Socialization or Deviance

Edwin Sutherland: Differential Association Theory

Premise/ argument of selected


Person's tendency towards deviance depends on the

contact with others who encourage or reject
conventional behavior

Concept(s) in socialization

Family, mass media, and the state served as agents of

socialization in the film

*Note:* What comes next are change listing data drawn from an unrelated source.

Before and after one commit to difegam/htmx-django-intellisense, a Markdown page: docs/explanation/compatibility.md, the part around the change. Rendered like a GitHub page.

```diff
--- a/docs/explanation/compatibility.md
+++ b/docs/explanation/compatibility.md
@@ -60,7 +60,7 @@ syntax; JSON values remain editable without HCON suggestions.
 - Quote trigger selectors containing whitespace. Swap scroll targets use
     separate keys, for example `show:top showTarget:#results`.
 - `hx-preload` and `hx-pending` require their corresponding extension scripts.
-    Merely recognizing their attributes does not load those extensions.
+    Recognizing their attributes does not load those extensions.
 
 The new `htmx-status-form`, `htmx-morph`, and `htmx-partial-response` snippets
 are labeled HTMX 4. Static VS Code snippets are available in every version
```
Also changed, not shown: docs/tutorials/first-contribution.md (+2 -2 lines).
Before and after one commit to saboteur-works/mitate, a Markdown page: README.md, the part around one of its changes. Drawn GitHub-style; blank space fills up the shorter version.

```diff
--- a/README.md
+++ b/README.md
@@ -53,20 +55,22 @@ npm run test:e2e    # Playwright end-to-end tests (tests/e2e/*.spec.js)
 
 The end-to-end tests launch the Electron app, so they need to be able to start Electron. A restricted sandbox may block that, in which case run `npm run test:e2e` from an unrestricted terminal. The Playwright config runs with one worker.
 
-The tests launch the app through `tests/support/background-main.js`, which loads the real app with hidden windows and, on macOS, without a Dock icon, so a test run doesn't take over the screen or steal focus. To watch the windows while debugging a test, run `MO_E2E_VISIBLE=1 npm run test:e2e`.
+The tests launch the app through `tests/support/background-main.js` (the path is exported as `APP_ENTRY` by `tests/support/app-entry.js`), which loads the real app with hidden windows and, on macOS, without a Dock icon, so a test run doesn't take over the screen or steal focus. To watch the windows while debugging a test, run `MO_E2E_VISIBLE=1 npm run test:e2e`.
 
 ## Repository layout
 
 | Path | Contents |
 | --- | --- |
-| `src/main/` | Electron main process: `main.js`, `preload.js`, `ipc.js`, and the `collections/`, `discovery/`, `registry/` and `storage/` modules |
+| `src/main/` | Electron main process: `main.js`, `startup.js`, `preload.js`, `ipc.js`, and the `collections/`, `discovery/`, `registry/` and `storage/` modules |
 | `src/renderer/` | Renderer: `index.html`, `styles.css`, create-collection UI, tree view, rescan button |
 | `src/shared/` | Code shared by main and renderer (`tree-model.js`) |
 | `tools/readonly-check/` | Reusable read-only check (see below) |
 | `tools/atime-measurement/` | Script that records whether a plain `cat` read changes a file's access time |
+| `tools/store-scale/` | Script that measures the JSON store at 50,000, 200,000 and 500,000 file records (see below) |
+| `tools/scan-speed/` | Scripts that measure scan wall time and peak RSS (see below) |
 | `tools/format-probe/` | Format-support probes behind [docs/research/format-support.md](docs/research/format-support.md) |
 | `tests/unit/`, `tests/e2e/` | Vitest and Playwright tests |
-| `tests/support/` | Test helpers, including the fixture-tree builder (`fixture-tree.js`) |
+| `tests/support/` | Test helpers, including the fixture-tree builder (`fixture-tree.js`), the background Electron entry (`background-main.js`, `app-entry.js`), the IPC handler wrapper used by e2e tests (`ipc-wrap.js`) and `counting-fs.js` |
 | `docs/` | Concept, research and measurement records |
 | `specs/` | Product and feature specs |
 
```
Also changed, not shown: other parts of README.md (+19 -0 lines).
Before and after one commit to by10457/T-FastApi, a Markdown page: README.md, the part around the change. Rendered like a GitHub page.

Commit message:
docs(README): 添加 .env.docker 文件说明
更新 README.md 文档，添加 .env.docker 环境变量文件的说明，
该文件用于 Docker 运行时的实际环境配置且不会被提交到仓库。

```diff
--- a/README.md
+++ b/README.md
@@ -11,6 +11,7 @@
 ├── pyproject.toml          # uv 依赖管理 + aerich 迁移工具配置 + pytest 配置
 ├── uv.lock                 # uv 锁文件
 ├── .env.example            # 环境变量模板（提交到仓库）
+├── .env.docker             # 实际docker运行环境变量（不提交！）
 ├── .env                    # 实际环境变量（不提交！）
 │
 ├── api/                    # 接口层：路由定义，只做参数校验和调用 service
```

Discussion: How did the film illuminate and reinforce the sociological theories [i.e. socialization,
deviance] discussed in class?
The film, "American History X," is mainly about how Derek Vinyard's father influenced his strong dislike
for dark colored people, and him further influencing his little brother, Danny, into having the same frame
of mind. Thus, the main theory of socialization and deviance presented in this movie is Edwin
Sutherland's Differential Association Theory, which states that a person's deviance is dependent on his
interaction with people who encourage or reject conventional behavior. Derek looked up to his father, and
accepted his arguments about white people not getting what they deserve since black people have been
getting special treatment just because theyre black. This also changed his admiration for his black
teacher, Mr. Sweeney. After Derek loses his father and becomes imprisoned, Danny idolizes his older
brother and chooses to interact with the group of white people that the latter has founded and slowly turns
into a younger version of Derek
Another theory that is evident in "American History X" is George Herbert Mead's Theory of the Self. In
the preparatory stage, Mead tells us that "Children merely imitate the people around them especially
family members with whom they continually interact." The lack of a father figure led Derek into playing
the patriarchal role in the family, and served as Danny's role model, which he chooses to imitate. Charles
Cooley's Looking-Glass Self, which states that our view of ourselves may also come from what we think
other people think about us, is proven in the film in a scene wherein Derek's father got disappointed with
his admiration for his black teacher, and his interest on the book that this teacher assigned him to read.
This then led Derek into contemplating about his own personal beliefs. In this particular scene, we can see
how a father can influence his son's view of himself.
Durkheim also presents the theory that states that it is not in the act that crime appears to be deviant; but it
is because the act is something that society unanimously opposes to and is manifested in the movie by the
fathers great influence over his son Derek which completely alters the perspective of the latter towards
the black people, passing the hatred that the father has into the offspring. His anger turns to rage and
eventually leads to violence. Based on Erving Goffmans Presentation of Self, it was already
preconditioned in the minds of the people that white men are good and black men are bad. It is because of
this theory why crime committed by white men is viewed in a lesser degree than black men. No one is
born being a racist. Clearly, racism is an interstice for Dereks anger. With no one to blame, Derek uses
the black men to express his feelings about his fathers death. Violence towards black men is his attempt
to replace his feeling of fear and pain. Out of his desperation to get rid of these feeling he created faulty
decisions that was never his intention in the first place.